Family plays a central role in the life of Mirabel in Disney’s latest hit movie “Encanto.” The film features the multigenerational Madrigal family, who live together in an enchanted casita in Colombia. For Mirabel, enduring family ties are both an asset and a source of stress throughout the movie.

If “Encanto” had been set in the modern-day United States, would we see Mirabel, a Latina youth, show such strong connections to her family? Prior research indicates American teenagers who are Mirabel’s age begin to pull away from family as they spend more time alone, with peers, and away from home.

But new research from BYU professor of family life Jocelyn Wikle and University of California, Santa Barbara professor Elizabeth Ackert suggests that Mirabel would have a strong family connection even if she lived in the U.S.

“One core Latin American cultural value is familismo; the idea that dedication and loyalty to family should be a top priority for each family member. We see that play out in the movie and in our research. Latino teens spend more time each day with parents and siblings than teens from other racial or ethnic groups spend with their family members,” said Wikle. “Just like Mirabel, we find that family is a major part of life for Latino girls in the U.S.”

The study, which was published in the Journal of Marriage and Family, explored the amount of time Latino youth ages 15-18 in the U.S. spent with family members and compared results to those of teenagers in other ethnic groups in the same study.

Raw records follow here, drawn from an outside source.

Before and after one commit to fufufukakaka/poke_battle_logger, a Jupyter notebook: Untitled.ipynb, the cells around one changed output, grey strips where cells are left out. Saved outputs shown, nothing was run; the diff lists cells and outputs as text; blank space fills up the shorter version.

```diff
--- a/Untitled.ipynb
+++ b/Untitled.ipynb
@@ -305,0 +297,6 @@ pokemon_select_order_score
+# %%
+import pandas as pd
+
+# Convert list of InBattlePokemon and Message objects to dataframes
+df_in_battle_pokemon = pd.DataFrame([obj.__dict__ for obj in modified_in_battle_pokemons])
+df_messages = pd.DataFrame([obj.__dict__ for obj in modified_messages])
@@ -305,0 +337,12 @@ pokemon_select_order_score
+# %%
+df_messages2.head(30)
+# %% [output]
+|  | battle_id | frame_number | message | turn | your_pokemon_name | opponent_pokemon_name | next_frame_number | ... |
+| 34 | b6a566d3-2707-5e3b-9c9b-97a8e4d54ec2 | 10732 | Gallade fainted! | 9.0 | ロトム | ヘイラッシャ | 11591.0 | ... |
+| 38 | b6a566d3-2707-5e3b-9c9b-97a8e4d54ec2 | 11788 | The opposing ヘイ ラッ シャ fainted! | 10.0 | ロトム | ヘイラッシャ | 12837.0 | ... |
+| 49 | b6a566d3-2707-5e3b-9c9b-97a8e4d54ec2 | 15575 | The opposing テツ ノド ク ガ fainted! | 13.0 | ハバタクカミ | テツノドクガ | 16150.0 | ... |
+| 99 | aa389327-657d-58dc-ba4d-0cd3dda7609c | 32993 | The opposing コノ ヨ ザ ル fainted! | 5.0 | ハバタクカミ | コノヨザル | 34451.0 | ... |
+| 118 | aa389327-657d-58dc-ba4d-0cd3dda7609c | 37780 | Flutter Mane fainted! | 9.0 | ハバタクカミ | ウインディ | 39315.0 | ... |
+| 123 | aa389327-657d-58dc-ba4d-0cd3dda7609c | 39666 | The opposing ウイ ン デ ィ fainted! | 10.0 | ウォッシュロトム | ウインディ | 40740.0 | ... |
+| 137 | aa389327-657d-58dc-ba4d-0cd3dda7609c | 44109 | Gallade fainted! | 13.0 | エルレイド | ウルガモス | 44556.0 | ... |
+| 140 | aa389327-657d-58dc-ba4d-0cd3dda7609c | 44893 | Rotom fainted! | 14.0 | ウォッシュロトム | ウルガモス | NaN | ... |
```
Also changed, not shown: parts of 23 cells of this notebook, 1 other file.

The results indicate that Latino youth spend significantly more time with family than teens from other ethnic groups spend with their families.

“Latino youth spent about 163 minutes per day with a parent,” noted Wikle. “This is higher than teens in other ethnic groups. Time spent with siblings was also higher for Latino youth.”

The researchers say these findings have important implications for understanding family dynamics among Latino youth. In “Encanto,” many young female characters struggle to flourish amid pressure (“like a drip, drip, drip that will never stop”) to meet family expectations. Today’s Latino youth may face similar internal challenges.

“To address struggles of tension in family expectations, parents should try and foster open communication to build understanding and resolve stress on children,” said Wikle.

In other words, families should “talk about Bruno.”

The research validates the importance of family and the role it plays in helping members find a sense of belonging. Families with strong connections generally have lower family conflict and lower adolescent-parent conflict (“free hugs; bring it in, bring it in”).

“The movie “Encanto” creates an opportunity for parents of teenagers to recognize and address difficulties faced by teenagers in families while celebrating the value teenagers bring to families.”